Each line from the one containing "stored in neither<br/>asked" to the end of the records should be copied exactly, and no other line.

THE INPUT below:

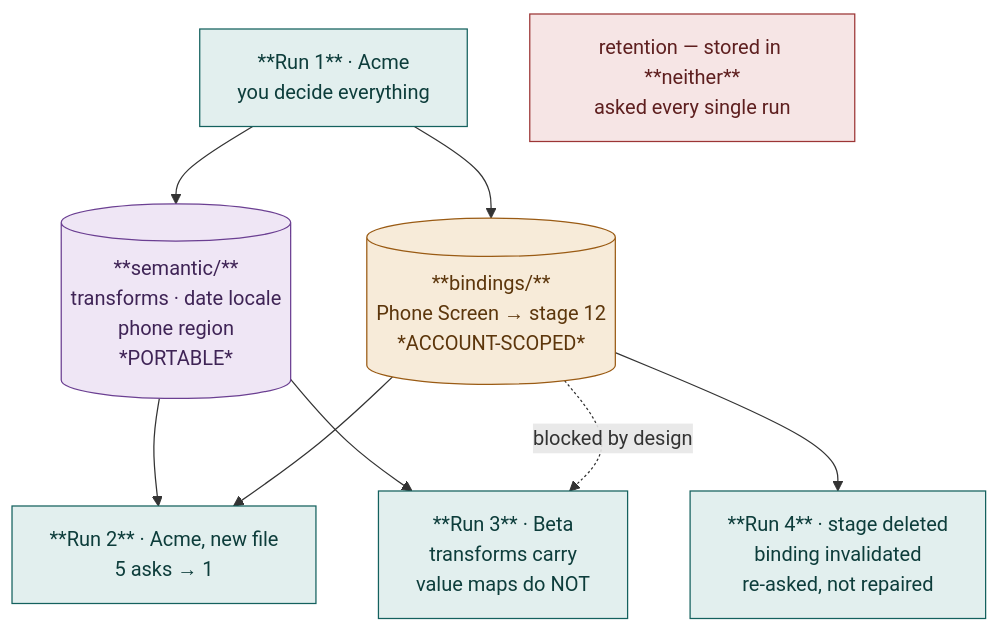
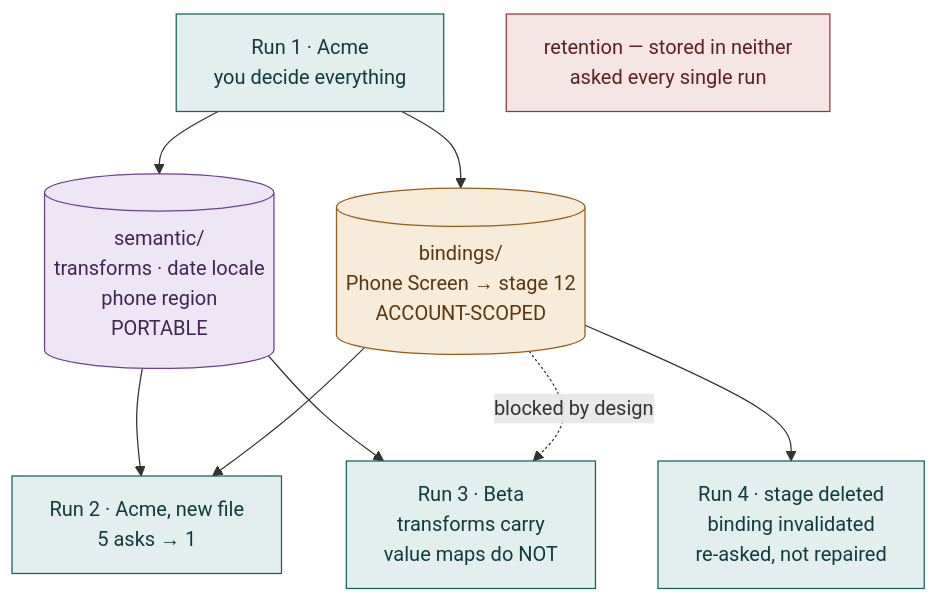
One commit to Fazal-Elahi/PinPointHQ changed the fourth of 4 diagrams in README.md. Above: the diagram before and after it, drawn with Mermaid. The commit also changed other lines of this file and 3 other files, not shown here.

````diff
--- a/README.md
+++ b/README.md
@@ -147,16 +153,16 @@
 ```mermaid
 flowchart TD
-    R1["**Run 1** · Acme<br/>you decide everything"]:::run
-    R1 --> SEM[("**semantic/**<br/>transforms · date locale<br/>phone region<br/>*PORTABLE*")]:::sem
-    R1 --> BND[("**bindings/**<br/>Phone Screen → stage 12<br/>*ACCOUNT-SCOPED*")]:::bnd
-    SEM --> R2["**Run 2** · Acme, new file<br/>5 asks → 1"]:::run
+    R1["Run 1 · Acme<br/>you decide everything"]:::run
+    R1 --> SEM[("semantic/<br/>transforms · date locale<br/>phone region<br/>PORTABLE")]:::sem
+    R1 --> BND[("bindings/<br/>Phone Screen → stage 12<br/>ACCOUNT-SCOPED")]:::bnd
+    SEM --> R2["Run 2 · Acme, new file<br/>5 asks → 1"]:::run
     BND --> R2
-    SEM --> R3["**Run 3** · Beta<br/>transforms carry<br/>value maps do NOT"]:::run
+    SEM --> R3["Run 3 · Beta<br/>transforms carry<br/>value maps do NOT"]:::run
     BND -.->|"blocked by design"| R3
-    BND --> R4["**Run 4** · stage deleted<br/>binding invalidated<br/>re-asked, not repaired"]:::run
-    RET["retention — stored in **neither**<br/>asked every single run"]:::ret
+    BND --> R4["Run 4 · stage deleted<br/>binding invalidated<br/>re-asked, not repaired"]:::run
+    RET["retention — stored in neither<br/>asked every single run"]:::ret
     classDef run fill:#e2efee,stroke:#14615e,color:#0d3d3b
     classDef sem fill:#efe6f5,stroke:#6b3f92,color:#3f2456
     classDef bnd fill:#f7ebd9,stroke:#9a5b14,color:#5c360c
     classDef ret fill:#f6e5e5,stroke:#9c3535,color:#5e1f1f
 ```
````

End of THE INPUT.

*TASK SOLUTION*:
+    RET["retention — stored in neither<br/>asked every single run"]:::ret
     classDef run fill:#e2efee,stroke:#14615e,color:#0d3d3b
     classDef sem fill:#efe6f5,stroke:#6b3f92,color:#3f2456
     classDef bnd fill:#f7ebd9,stroke:#9a5b14,color:#5c360c
     classDef ret fill:#f6e5e5,stroke:#9c3535,color:#5e1f1f
 ```
````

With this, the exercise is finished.